Call it an ETF exodus.
U.S.-based exchange-traded funds have seen $7 billion leave their portfolios in May alone as the major averages stay on track for the first negative month of 2019.
But while the action might make it seem like investors are losing faith in the perpetually growing ETF market, experts say it’s more likely that buyers are simply rotating their positions — and that, in this landscape, rotating is better than selling out entirely.
Amid “slowing economic growth and slowing profits, investors should really target quality,” said Matthew Bartolini, managing director and head of SPDR Americas Research at State Street Global Advisors. “That can provide a little bit of a margin of safety if these microbursts of volatility really extend themselves.”
Bartolini, who spoke Wednesday on CNBC’s “ETF Edge,” said the Federal Reserve’s commitment to accommodative monetary policy should provide enough support for the markets for people to stay “broadly” invested. He noted that he’s seen ETFs focused on fixed income, government assets and aggregate exposure garner interest in recent weeks.
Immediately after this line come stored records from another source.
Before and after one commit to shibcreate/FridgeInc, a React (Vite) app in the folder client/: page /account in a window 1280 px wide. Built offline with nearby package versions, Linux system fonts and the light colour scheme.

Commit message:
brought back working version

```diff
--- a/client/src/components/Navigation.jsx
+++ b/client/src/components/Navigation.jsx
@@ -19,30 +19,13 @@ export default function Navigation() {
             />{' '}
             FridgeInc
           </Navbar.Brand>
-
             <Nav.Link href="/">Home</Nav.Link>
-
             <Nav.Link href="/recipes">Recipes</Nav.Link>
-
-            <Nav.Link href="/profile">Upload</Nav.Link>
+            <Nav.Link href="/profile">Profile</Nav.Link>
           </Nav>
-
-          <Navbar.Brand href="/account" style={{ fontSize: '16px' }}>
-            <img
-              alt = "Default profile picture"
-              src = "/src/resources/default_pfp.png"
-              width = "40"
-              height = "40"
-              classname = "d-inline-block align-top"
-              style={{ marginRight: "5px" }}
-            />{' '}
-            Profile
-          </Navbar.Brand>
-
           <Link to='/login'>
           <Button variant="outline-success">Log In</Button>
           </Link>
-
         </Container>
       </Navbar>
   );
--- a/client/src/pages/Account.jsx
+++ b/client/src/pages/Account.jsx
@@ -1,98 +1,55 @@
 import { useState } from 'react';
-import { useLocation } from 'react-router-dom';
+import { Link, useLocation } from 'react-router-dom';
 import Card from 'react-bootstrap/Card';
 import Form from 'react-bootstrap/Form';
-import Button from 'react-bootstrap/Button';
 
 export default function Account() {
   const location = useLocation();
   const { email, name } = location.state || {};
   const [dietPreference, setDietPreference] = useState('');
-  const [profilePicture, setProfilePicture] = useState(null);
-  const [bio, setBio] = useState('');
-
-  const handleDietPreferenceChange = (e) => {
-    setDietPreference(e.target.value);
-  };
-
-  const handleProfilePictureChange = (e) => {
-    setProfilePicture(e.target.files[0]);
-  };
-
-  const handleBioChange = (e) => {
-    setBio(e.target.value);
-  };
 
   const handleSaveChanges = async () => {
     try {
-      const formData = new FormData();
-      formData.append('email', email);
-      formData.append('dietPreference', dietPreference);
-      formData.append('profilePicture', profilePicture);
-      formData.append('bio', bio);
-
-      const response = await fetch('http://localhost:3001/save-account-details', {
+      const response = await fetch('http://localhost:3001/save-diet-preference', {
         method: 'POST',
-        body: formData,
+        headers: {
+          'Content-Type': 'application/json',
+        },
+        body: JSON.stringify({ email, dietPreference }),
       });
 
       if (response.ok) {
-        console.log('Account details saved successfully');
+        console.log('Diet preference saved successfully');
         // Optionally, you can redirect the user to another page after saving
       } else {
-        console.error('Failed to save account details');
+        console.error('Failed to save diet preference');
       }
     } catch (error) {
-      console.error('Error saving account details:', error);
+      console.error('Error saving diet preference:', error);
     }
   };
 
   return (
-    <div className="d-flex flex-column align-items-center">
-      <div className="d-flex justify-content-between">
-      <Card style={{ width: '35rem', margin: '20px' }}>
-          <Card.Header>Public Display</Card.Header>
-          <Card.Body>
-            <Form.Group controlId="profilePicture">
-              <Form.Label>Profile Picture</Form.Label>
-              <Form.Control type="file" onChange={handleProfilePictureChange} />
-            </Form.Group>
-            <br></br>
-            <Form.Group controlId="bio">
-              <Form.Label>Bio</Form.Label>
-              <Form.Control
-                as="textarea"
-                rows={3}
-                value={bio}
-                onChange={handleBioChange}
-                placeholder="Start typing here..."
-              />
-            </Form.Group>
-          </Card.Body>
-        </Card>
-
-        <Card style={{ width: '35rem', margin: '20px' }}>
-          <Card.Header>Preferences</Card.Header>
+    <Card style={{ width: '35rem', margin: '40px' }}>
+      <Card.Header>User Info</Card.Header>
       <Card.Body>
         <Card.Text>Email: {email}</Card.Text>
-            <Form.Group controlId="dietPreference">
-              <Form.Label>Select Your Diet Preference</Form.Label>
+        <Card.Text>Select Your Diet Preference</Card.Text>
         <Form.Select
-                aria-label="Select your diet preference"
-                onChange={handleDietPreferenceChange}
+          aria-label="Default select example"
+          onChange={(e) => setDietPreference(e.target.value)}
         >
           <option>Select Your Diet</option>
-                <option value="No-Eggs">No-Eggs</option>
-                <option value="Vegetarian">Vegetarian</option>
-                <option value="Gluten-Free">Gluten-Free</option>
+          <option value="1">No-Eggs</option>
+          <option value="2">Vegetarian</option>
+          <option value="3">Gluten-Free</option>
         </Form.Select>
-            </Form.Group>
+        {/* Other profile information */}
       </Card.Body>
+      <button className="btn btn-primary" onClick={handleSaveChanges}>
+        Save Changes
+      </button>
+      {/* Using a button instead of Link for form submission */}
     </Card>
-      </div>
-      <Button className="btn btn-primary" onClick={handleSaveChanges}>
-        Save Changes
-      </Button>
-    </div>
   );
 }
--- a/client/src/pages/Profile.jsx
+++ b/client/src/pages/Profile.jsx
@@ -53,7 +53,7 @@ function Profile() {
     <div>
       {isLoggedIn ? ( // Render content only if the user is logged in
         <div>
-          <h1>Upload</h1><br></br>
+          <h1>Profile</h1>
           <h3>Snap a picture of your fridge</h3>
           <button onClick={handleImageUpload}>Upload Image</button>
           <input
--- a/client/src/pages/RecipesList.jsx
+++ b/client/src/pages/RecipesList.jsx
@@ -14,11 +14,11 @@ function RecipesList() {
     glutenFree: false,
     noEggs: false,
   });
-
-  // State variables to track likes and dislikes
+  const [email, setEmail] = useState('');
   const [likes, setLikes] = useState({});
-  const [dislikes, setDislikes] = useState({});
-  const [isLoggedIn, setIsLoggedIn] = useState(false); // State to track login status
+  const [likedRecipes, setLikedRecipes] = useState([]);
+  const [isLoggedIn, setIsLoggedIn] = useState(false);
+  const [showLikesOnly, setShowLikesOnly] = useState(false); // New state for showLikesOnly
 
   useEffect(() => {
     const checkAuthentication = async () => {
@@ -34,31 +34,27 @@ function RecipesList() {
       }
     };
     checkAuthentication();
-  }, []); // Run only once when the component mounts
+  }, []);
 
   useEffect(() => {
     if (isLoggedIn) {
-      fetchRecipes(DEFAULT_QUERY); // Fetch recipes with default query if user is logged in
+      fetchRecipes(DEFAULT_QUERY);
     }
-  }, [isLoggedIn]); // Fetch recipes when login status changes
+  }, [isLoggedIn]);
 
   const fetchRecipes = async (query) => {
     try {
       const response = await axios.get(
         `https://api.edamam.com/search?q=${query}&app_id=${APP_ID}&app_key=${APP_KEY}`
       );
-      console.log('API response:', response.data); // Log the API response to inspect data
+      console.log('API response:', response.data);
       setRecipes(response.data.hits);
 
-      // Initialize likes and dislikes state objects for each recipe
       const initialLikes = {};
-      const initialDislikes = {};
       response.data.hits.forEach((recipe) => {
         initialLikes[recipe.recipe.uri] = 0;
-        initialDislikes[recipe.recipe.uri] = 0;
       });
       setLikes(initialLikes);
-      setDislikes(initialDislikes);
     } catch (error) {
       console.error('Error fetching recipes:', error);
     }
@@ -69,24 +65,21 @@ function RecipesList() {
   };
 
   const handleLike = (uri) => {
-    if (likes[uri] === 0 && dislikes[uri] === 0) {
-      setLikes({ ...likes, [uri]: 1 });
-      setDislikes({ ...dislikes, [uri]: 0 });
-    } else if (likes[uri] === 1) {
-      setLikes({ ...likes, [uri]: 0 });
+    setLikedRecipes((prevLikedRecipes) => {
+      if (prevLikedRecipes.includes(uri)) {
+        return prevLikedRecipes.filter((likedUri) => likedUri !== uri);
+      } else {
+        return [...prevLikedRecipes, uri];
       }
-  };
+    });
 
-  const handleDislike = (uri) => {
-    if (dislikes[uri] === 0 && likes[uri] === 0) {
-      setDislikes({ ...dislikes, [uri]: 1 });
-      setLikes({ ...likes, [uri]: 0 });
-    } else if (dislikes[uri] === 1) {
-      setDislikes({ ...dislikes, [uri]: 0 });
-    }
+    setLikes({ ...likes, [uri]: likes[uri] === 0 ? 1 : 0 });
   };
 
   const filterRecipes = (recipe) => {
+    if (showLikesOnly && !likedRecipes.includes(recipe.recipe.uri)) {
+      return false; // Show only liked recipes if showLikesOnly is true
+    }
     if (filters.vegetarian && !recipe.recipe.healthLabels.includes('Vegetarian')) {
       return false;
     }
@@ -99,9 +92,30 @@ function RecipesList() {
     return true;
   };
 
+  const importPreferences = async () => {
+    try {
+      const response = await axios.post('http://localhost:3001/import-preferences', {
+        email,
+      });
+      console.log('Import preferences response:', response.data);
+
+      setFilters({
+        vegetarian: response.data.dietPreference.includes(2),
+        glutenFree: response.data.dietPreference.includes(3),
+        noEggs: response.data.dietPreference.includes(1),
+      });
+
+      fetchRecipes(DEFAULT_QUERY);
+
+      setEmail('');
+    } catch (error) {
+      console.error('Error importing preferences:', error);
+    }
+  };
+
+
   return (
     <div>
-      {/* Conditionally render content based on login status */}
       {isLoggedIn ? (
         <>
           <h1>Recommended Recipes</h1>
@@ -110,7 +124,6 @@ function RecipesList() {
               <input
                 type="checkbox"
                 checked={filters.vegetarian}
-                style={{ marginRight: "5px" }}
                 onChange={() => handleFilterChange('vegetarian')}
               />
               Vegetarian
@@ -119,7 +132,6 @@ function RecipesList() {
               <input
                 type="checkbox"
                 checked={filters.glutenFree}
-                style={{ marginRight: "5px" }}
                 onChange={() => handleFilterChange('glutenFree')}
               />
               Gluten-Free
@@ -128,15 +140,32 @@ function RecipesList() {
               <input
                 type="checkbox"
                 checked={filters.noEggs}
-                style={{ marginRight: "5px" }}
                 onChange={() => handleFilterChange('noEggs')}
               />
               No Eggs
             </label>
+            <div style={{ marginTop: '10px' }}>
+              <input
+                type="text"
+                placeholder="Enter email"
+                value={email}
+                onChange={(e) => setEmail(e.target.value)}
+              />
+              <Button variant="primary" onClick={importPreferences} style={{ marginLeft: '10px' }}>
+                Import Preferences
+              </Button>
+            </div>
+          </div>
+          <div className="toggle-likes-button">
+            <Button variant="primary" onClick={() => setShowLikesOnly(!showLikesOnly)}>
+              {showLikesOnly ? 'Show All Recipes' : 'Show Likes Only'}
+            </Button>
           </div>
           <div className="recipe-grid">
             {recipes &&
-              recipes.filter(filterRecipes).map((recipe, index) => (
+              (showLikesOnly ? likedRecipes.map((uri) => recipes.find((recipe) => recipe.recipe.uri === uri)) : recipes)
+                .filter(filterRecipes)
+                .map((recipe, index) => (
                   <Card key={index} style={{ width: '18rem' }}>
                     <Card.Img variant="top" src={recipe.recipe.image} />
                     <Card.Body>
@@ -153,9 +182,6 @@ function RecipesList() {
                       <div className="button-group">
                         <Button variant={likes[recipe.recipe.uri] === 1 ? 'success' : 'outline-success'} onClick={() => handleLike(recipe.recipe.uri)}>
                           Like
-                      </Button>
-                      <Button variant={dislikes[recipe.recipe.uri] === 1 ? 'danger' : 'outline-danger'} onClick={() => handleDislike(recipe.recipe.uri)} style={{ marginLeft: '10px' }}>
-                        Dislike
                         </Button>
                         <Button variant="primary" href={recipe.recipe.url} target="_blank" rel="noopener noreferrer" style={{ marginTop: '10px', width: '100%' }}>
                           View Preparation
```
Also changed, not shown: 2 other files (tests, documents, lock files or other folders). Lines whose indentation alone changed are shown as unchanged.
“I think what this tells us is that investors are willing to stay invested, but move towards more high-quality names with sustainable cash flows and high-quality balance sheets because, typically, in an economic slowdown, those are the types of stocks that tend to outperform,” he said. “That really just shows the sophisticated and tactical nature that ETFs can provide for clients that are moving in and out of the market based on the latest information.”